:: Exercise objective ::
Retype the whole listing exactly.

────────

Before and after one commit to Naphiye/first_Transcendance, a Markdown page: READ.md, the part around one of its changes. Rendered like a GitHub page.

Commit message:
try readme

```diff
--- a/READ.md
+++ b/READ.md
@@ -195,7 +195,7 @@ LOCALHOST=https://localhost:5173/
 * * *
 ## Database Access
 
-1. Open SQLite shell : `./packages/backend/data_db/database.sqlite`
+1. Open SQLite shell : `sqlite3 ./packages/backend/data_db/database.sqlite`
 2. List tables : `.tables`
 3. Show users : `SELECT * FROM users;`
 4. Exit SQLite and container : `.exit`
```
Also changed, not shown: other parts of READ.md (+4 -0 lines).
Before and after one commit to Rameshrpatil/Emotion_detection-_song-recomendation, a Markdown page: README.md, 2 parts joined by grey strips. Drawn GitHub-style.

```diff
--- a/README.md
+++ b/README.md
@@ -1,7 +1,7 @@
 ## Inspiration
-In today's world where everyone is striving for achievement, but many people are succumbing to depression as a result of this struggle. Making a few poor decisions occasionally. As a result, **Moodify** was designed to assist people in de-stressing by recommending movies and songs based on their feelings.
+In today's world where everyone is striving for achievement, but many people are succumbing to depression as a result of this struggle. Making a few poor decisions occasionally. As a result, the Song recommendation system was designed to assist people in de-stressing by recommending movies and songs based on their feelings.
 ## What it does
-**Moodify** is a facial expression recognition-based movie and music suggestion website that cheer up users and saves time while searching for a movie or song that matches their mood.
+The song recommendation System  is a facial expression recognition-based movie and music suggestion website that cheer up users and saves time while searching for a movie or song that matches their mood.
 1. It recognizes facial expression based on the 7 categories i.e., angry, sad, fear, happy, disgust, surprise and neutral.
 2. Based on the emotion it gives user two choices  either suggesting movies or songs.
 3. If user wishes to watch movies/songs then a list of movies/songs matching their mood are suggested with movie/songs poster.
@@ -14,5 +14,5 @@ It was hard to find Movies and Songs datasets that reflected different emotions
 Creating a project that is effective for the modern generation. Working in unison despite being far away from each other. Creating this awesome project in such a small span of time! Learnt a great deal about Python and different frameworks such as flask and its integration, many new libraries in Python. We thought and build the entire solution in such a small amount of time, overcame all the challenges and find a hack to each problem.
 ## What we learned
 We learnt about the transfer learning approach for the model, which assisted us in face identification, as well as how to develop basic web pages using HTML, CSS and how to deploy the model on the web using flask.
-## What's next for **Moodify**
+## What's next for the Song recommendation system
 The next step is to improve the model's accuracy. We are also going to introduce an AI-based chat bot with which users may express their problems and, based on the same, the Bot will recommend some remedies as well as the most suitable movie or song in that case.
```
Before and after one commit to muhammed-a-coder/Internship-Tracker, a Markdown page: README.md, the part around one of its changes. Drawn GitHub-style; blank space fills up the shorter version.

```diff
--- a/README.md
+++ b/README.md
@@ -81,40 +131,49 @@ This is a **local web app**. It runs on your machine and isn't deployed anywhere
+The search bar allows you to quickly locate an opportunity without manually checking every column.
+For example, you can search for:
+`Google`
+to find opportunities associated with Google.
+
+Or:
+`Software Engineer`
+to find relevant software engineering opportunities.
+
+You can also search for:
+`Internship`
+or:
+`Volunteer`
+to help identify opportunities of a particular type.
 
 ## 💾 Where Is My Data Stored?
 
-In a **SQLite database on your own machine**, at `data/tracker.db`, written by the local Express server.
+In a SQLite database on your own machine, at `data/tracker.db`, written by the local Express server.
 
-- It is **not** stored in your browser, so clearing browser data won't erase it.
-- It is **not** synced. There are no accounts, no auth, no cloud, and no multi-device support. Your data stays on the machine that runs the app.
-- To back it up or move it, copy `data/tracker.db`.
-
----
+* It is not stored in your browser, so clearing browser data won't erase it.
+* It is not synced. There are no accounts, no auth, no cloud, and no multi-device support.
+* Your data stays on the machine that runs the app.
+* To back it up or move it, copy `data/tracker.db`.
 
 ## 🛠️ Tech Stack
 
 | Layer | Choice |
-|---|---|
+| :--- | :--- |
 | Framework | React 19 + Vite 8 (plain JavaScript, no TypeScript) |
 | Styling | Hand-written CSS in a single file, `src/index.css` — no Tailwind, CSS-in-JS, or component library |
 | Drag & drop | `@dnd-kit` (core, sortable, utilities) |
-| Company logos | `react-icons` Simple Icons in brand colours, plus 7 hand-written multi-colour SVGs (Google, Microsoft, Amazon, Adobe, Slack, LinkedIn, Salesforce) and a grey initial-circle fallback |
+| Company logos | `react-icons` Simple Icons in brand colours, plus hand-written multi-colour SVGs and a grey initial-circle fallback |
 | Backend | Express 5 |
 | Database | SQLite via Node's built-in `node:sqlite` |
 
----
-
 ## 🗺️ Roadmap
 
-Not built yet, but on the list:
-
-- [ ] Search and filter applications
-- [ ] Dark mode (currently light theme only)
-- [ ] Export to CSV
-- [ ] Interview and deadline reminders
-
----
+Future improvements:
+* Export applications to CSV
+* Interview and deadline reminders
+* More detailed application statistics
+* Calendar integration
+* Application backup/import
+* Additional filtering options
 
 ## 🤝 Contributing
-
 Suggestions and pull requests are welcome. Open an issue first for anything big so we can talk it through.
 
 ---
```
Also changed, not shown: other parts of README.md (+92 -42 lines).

────────

:: Solution to this exercise ::
Before and after one commit to Naphiye/first_Transcendance, a Markdown page: READ.md, the part around one of its changes. Rendered like a GitHub page.

Commit message:
try readme

```diff
--- a/READ.md
+++ b/READ.md
@@ -195,7 +195,7 @@ LOCALHOST=https://localhost:5173/
 * * *
 ## Database Access
 
-1. Open SQLite shell : `./packages/backend/data_db/database.sqlite`
+1. Open SQLite shell : `sqlite3 ./packages/backend/data_db/database.sqlite`
 2. List tables : `.tables`
 3. Show users : `SELECT * FROM users;`
 4. Exit SQLite and container : `.exit`
```
Also changed, not shown: other parts of READ.md (+4 -0 lines).
Before and after one commit to Rameshrpatil/Emotion_detection-_song-recomendation, a Markdown page: README.md, 2 parts joined by grey strips. Drawn GitHub-style.

```diff
--- a/README.md
+++ b/README.md
@@ -1,7 +1,7 @@
 ## Inspiration
-In today's world where everyone is striving for achievement, but many people are succumbing to depression as a result of this struggle. Making a few poor decisions occasionally. As a result, **Moodify** was designed to assist people in de-stressing by recommending movies and songs based on their feelings.
+In today's world where everyone is striving for achievement, but many people are succumbing to depression as a result of this struggle. Making a few poor decisions occasionally. As a result, the Song recommendation system was designed to assist people in de-stressing by recommending movies and songs based on their feelings.
 ## What it does
-**Moodify** is a facial expression recognition-based movie and music suggestion website that cheer up users and saves time while searching for a movie or song that matches their mood.
+The song recommendation System  is a facial expression recognition-based movie and music suggestion website that cheer up users and saves time while searching for a movie or song that matches their mood.
 1. It recognizes facial expression based on the 7 categories i.e., angry, sad, fear, happy, disgust, surprise and neutral.
 2. Based on the emotion it gives user two choices  either suggesting movies or songs.
 3. If user wishes to watch movies/songs then a list of movies/songs matching their mood are suggested with movie/songs poster.
@@ -14,5 +14,5 @@ It was hard to find Movies and Songs datasets that reflected different emotions
 Creating a project that is effective for the modern generation. Working in unison despite being far away from each other. Creating this awesome project in such a small span of time! Learnt a great deal about Python and different frameworks such as flask and its integration, many new libraries in Python. We thought and build the entire solution in such a small amount of time, overcame all the challenges and find a hack to each problem.
 ## What we learned
 We learnt about the transfer learning approach for the model, which assisted us in face identification, as well as how to develop basic web pages using HTML, CSS and how to deploy the model on the web using flask.
-## What's next for **Moodify**
+## What's next for the Song recommendation system
 The next step is to improve the model's accuracy. We are also going to introduce an AI-based chat bot with which users may express their problems and, based on the same, the Bot will recommend some remedies as well as the most suitable movie or song in that case.
```
Before and after one commit to muhammed-a-coder/Internship-Tracker, a Markdown page: README.md, the part around one of its changes. Drawn GitHub-style; blank space fills up the shorter version.

```diff
--- a/README.md
+++ b/README.md
@@ -81,40 +131,49 @@ This is a **local web app**. It runs on your machine and isn't deployed anywhere
+The search bar allows you to quickly locate an opportunity without manually checking every column.
+For example, you can search for:
+`Google`
+to find opportunities associated with Google.
+
+Or:
+`Software Engineer`
+to find relevant software engineering opportunities.
+
+You can also search for:
+`Internship`
+or:
+`Volunteer`
+to help identify opportunities of a particular type.
 
 ## 💾 Where Is My Data Stored?
 
-In a **SQLite database on your own machine**, at `data/tracker.db`, written by the local Express server.
+In a SQLite database on your own machine, at `data/tracker.db`, written by the local Express server.
 
-- It is **not** stored in your browser, so clearing browser data won't erase it.
-- It is **not** synced. There are no accounts, no auth, no cloud, and no multi-device support. Your data stays on the machine that runs the app.
-- To back it up or move it, copy `data/tracker.db`.
-
----
+* It is not stored in your browser, so clearing browser data won't erase it.
+* It is not synced. There are no accounts, no auth, no cloud, and no multi-device support.
+* Your data stays on the machine that runs the app.
+* To back it up or move it, copy `data/tracker.db`.
 
 ## 🛠️ Tech Stack
 
 | Layer | Choice |
-|---|---|
+| :--- | :--- |
 | Framework | React 19 + Vite 8 (plain JavaScript, no TypeScript) |
 | Styling | Hand-written CSS in a single file, `src/index.css` — no Tailwind, CSS-in-JS, or component library |
 | Drag & drop | `@dnd-kit` (core, sortable, utilities) |
-| Company logos | `react-icons` Simple Icons in brand colours, plus 7 hand-written multi-colour SVGs (Google, Microsoft, Amazon, Adobe, Slack, LinkedIn, Salesforce) and a grey initial-circle fallback |
+| Company logos | `react-icons` Simple Icons in brand colours, plus hand-written multi-colour SVGs and a grey initial-circle fallback |
 | Backend | Express 5 |
 | Database | SQLite via Node's built-in `node:sqlite` |
 
----
-
 ## 🗺️ Roadmap
 
-Not built yet, but on the list:
-
-- [ ] Search and filter applications
-- [ ] Dark mode (currently light theme only)
-- [ ] Export to CSV
-- [ ] Interview and deadline reminders
-
----
+Future improvements:
+* Export applications to CSV
+* Interview and deadline reminders
+* More detailed application statistics
+* Calendar integration
+* Application backup/import
+* Additional filtering options
 
 ## 🤝 Contributing
-
 Suggestions and pull requests are welcome. Open an issue first for anything big so we can talk it through.
 
 ---
```
Also changed, not shown: other parts of README.md (+92 -42 lines).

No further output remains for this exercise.